Even the Best are the Worst

Laslo Antal’s Diesein project picks up pretty much exactly where debut LP Songs About Sally left off with new release Even the Best are the Worst. As one half of Sixth June, Antal has never been a stranger to cool, continental darkwave sounds, with the most notable distinction of his solo outings being a slightly brighter musical palette. That’s still true here, although the LP is washed with a very potent mix of melancholy and dark synthpop stylings that invokes that genre’s golden mid-eighties era.

Indeed, the first thing that comes to mind when hearing single “Find Your Love” is Black Celebration-era Depeche Mode, between its plinky lead, bubbling bassline and a small collection of vocal hooks that vacillate between admonishment and wounded plea. It’s a corker of a tune before the saxophone solo swoops in to take it to saxgoth heaven, an audacious bit of arrangement that highlights Antal’s canniness when it comes to assembling his songs. The record’s other obvious club bids like lead track “Sophia” and “Hypnotised” work the same formula with some effective variation – the former adding a funky fretless bassline, the latter pushing snapping gated snares to the front of the mix along with twinkling analogue synths.

The album’s real strength is in its measured, smoldering moments, of which there are plenty. Key amongst these is “Someone Else Tonight”, a slow-boiling ballad that uses all of Antal’s instrumental tools to build out a robust structure where his plaintive vocals are sheltered. It’s the kind of song that feels delicate in mood but rock solid in construction, a trick that Diesein repeats on the closer “How to Be Alone”, where the snapping percussion underscores Antal’s candidly accusatory vocal. When Diesein goes more ephemeral it has a suprisingly new age vibe; check the Enya-plucks and brassy synthwork on mid-album head-nodder “Only Friends”.

It’s not any surprise that Lasla Antal is good at writing and producing this kind of music; whether working solo or in Sixth June he’s zeroed in on how to invoke nostalgic sounds without ever sounding crass or imitative. Perhaps Even the Best are the Worst‘s most relevatory quality is how much deeper he can draw from that well, drinking from even deeper waters than his previous efforts.
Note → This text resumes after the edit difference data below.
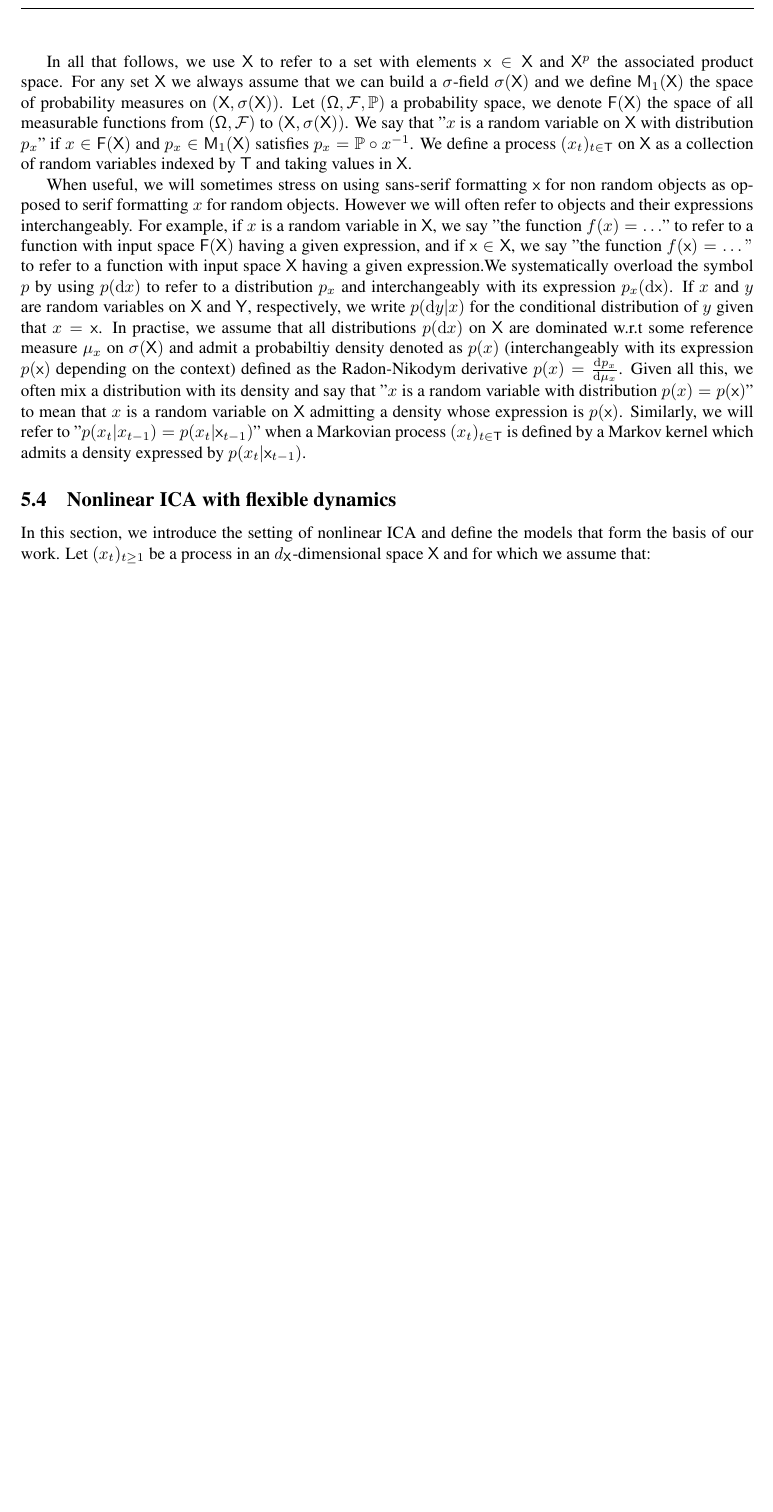
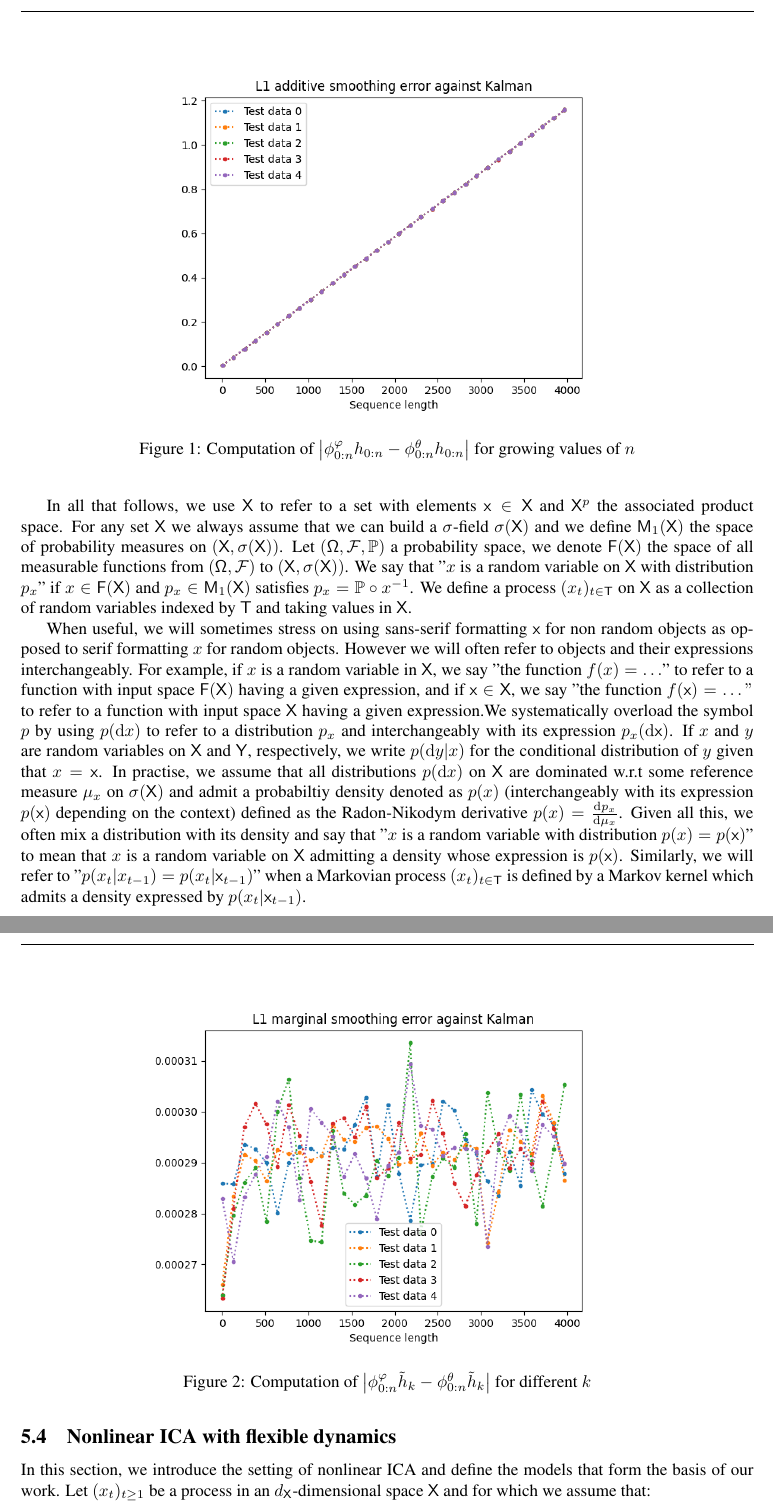
Before and after one commit to sylvainlc/21-variationalhmm, a LaTeX paper (backward_disentangling.tex): part of page 5 of 16 before the commit and two parts of pages 5 and 6 of 17 after it, the two joined at a grey line, cut at the place of the change, the shorter picture padded with empty space. Compiled offline with pdfLaTeX.

Commit message:
adding numerical experiments for linear  gaussian case

```diff
--- a/backward_disentangling.tex
+++ b/backward_disentangling.tex
@@ -483,6 +483,19 @@ where $ \mathrm{Tr}$ is the Trace operator and $\propto$ means up to a multiplic
 \section{Numerical experiments}
 \subsection{Linear and Gausian state space model}
 \textcolor{red}{Comparaisons \`a Kalman/mean field.}
+
+\begin{figure}[h]
+    \centering
+    \includegraphics[width=10cm]{additive_smoothing_errors.png}
+    \caption{Computation of $\big| \postmod{0:n} h_{0:n} -  \post{0:n}^{\parvec} h_{0:n} \big|$ for growing values of $n$}
+\end{figure}
+
+\begin{figure}[h]
+    \centering
+    \includegraphics[width=10cm]{marginal_smoothing_errors.png}
+    \caption{Computation of $\big| \postmod{0:n} \tilde{h}_{k} -  \post{0:n}^{\parvec} \tilde{h}_{k} \big|$ for different $k$}
+\end{figure}
+
 \subsection{Noisy linear ICA}
 \textcolor{red}{Comparaisons \`a Kalman/mean field.}
 \subsection{Noisy nonlinear ICA}
```
Also changed, not shown: additive_smoothing_errors.png (added), marginal_smoothing_errors.png (added), backward_disentangling.tex (1 more changed lines), 1 other file.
For fans of the preceding LP or Sixth June the record should act as an affirmation, for those who are only now discovering Antal it listens as a sweet, tempting discovery. Recommended.

Buy it.